→ Provided records:
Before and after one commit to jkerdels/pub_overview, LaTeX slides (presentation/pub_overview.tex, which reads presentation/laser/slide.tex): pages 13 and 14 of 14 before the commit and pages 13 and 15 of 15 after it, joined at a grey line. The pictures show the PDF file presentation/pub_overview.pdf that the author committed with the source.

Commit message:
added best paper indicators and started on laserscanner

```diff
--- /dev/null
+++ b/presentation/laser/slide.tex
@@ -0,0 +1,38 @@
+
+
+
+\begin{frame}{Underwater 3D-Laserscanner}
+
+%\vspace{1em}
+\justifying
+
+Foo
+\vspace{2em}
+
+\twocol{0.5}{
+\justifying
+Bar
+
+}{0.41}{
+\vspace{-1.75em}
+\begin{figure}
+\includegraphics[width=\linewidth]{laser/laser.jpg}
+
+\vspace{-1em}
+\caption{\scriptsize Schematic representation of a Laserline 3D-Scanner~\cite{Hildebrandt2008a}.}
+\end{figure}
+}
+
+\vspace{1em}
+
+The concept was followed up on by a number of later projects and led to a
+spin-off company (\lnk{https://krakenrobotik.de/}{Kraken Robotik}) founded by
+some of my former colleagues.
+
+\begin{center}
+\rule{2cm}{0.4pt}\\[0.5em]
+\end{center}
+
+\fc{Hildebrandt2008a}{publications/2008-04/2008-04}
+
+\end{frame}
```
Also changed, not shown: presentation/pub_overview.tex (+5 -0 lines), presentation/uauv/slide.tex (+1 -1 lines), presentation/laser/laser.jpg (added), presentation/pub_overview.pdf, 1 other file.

→ What you have to do: Every entry needs to be retyped exactly.

→ Response to the exercise:
Before and after one commit to jkerdels/pub_overview, LaTeX slides (presentation/pub_overview.tex, which reads presentation/laser/slide.tex): pages 13 and 14 of 14 before the commit and pages 13 and 15 of 15 after it, joined at a grey line. The pictures show the PDF file presentation/pub_overview.pdf that the author committed with the source.

Commit message:
added best paper indicators and started on laserscanner

```diff
--- /dev/null
+++ b/presentation/laser/slide.tex
@@ -0,0 +1,38 @@
+
+
+
+\begin{frame}{Underwater 3D-Laserscanner}
+
+%\vspace{1em}
+\justifying
+
+Foo
+\vspace{2em}
+
+\twocol{0.5}{
+\justifying
+Bar
+
+}{0.41}{
+\vspace{-1.75em}
+\begin{figure}
+\includegraphics[width=\linewidth]{laser/laser.jpg}
+
+\vspace{-1em}
+\caption{\scriptsize Schematic representation of a Laserline 3D-Scanner~\cite{Hildebrandt2008a}.}
+\end{figure}
+}
+
+\vspace{1em}
+
+The concept was followed up on by a number of later projects and led to a
+spin-off company (\lnk{https://krakenrobotik.de/}{Kraken Robotik}) founded by
+some of my former colleagues.
+
+\begin{center}
+\rule{2cm}{0.4pt}\\[0.5em]
+\end{center}
+
+\fc{Hildebrandt2008a}{publications/2008-04/2008-04}
+
+\end{frame}
```
Also changed, not shown: presentation/pub_overview.tex (+5 -0 lines), presentation/uauv/slide.tex (+1 -1 lines), presentation/laser/laser.jpg (added), presentation/pub_overview.pdf, 1 other file.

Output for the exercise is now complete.